Hopi Pueblo Mid-twentieth Century Kwahu Katsina, Eagle Kachina Doll

C4446G-eagle.jpg

+ Add to my watchlist Forward to Friend


Carver Unknown

This small Hopi Pueblo Eagle Kachina carving was beautifully executed in cottonwood root.  It appears that the main Katsina doll is a one-piece carving with the arms, ears, beak, sash, and fox tail added.  The eagle feathers are in excellent condition, an indication that the carving is not too old.  The small size of the doll adds to its charm.

“The eagle is the strongest and bravest of all birds. For this reason, Native Americans have chosen the eagle and its feathers as a symbol of what is highest, bravest, strongest, and holiest.

“In the Native American culture, eagle feathers are given to another in honor, and the feathers are worn with dignity and pride. They are treated with great respect.  When an eagle feather is dropped during a Native American dance, a special ceremony is performed to pick it up again, and the owner is careful to never drop it again.”  [St. Joseph's Indian School]
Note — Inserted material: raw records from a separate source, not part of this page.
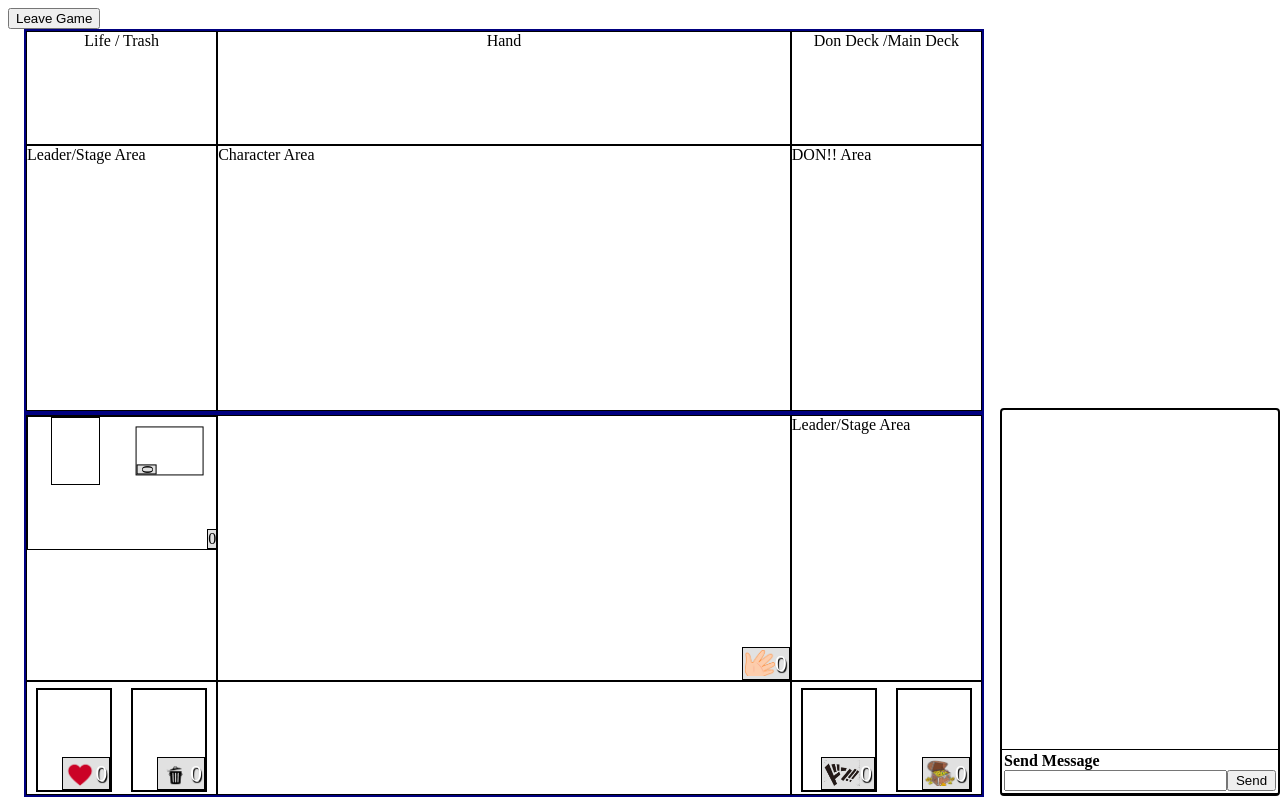
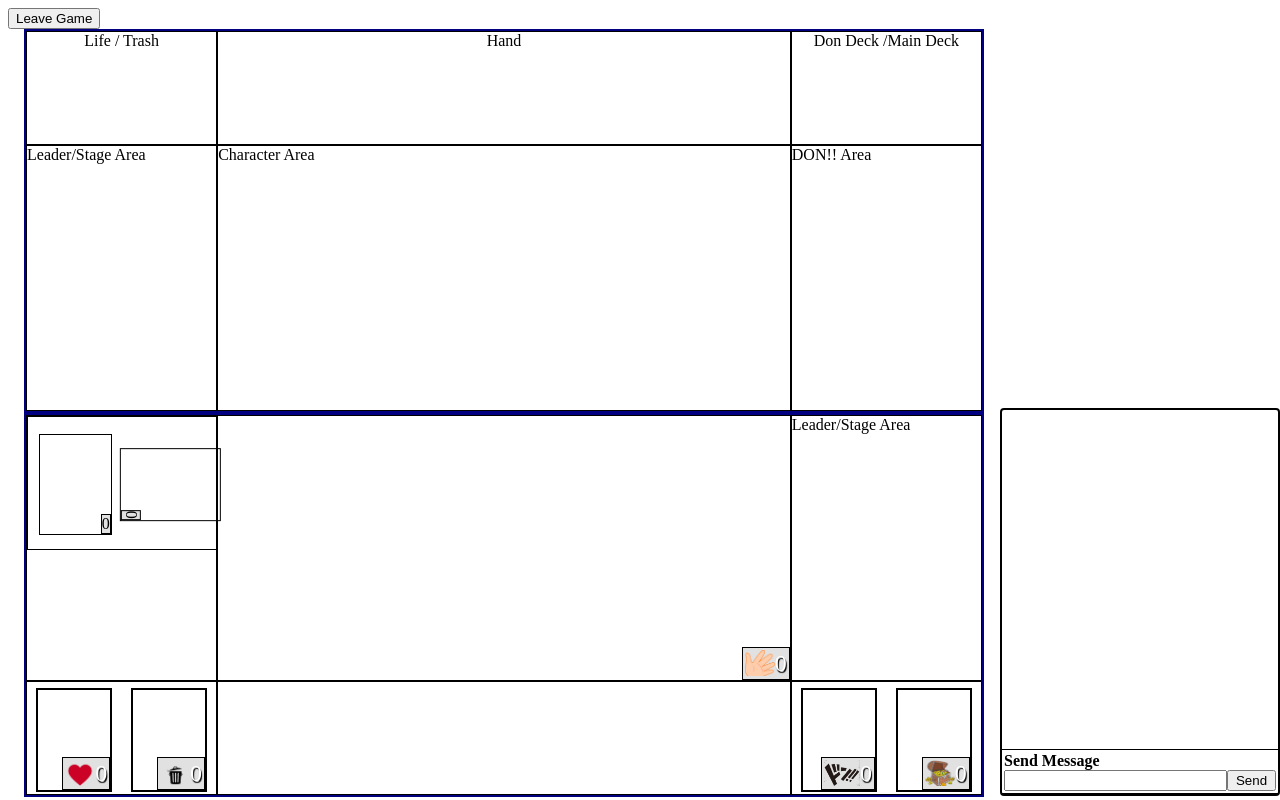
Before and after one commit to SteevoMcUltraCool/OnePieceCustomBattle, a plain HTML site: page gameRoom/index.html in a window 1280 px wide. Drawn offline with Linux system fonts and the light colour scheme; a script that the page names is missing.

Commit message:
Update style.css

```diff
--- a/gameRoom/style.css
+++ b/gameRoom/style.css
@@ -24,7 +24,6 @@ body {
     display: flex;
     flex-wrap: nowrap;
     justify-content: space-around;
-    align-content: center;
 }
 .CCard {
     position: absolute;
@@ -40,9 +39,11 @@ body {
     height: 100%;
 }
 .DONCard {
-    height: 50%;
+    height: 75%;
     aspect-ratio: 2.5/3.5;
-    border: 2px solid black
+    border: 2px solid black;
+    position: relative;
+    top: 12.5%;
 }
 .LCard {
     position: absolute;
```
For the Hopi, the eagle is an all-important bird.  They believe that the eagle embodies the spirits of their ancestors.  In Spring, it is not unusual to see eaglets tethered on Hopi rooftops.  They had been captured by Hopi youth who climbed up to the nest to take the baby eagles home where they were treated with respect.  They would then be given baby presents and nursed tenderly. The eaglets were fed until Niman ceremony in mid-July after which time they would be sacrificed as part of the ceremony. After Niman, the katsinas would depart the Hopi villages and return to the San Francisco Peaks near Flagstaff, Arizona, where they would remain until winter.  After the departure of the katsinas, the Hopi would then gently suffocate the now somewhat grown eagles whose spirits would then carry the Hopi’s prayers for rain to the ancestral katsinas. The eagles would then be buried in a special cemetery after their feathers were removed and saved for future purposes.
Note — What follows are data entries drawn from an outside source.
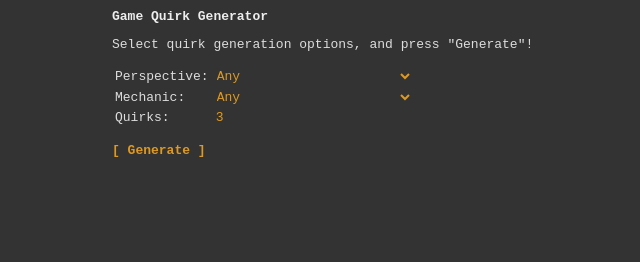
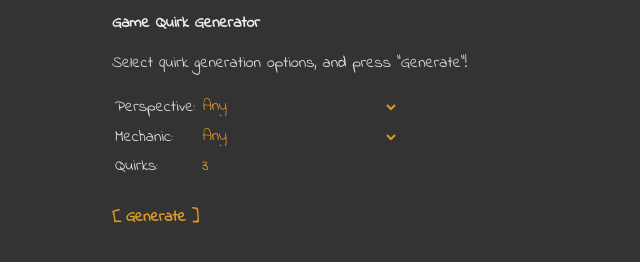
Before and after one commit to neonmoe/game-quirks, a plain HTML site: page index.html in a window 1280 px wide. Shown: the whole page, without its empty margins (80-720 px from the left). Drawn offline with Linux system fonts and the light colour scheme.

Commit message:
Add font

```diff
--- a/index.html
+++ b/index.html
@@ -3,6 +3,7 @@
   <head>
     <meta charset="utf-8">
     <meta name="viewport" content="width=device-width, initial-scale=1">
+    <link href="https://fonts.googleapis.com/css?family=Indie+Flower" rel="stylesheet">
     <link rel="stylesheet" href="style.css">
     <title>Game Quirk Generator</title>
   </head>
--- a/style.css
+++ b/style.css
@@ -1,5 +1,5 @@
 * {
-    font-family: monospace;
+    font-family: "Indie Flower", sans-serif;
 }
 
 html {
@@ -12,7 +12,7 @@
     margin: auto;
 }
 
-@media (orientation: portrait) {
+@media (max-width: 640px) {
     body {
         padding: 0.5em;
         padding-left: 1em;
```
Eagle Katsina dolls might be considered one of the most important dolls produced by the Hopi.  Making a katsina doll is not something done lightly by most Hopi men. Even if being made for sale, the doll is made with respect and in honor of the ancestral spirits.  The dolls are still made to be given to Hopi girls as gifts from the Katsinas during ceremonial occasions. The fact that they are also made to be sold does not diminish their importance.


Condition: very good condition

Provenance: this Hopi Pueblo Mid-twentieth Century Kwahu Katsina, Eagle Kachina Doll is from the collection of a gentleman from California

Recommended Reading: Kachinas: a Hopi Artist’s Documentary by Barton Wright with original paintings by Cliff Bahnimptewa.

Relative Links: Kachina – Katsina DollHopi Pueblo

Alternate close up view of the Kachina Doll face.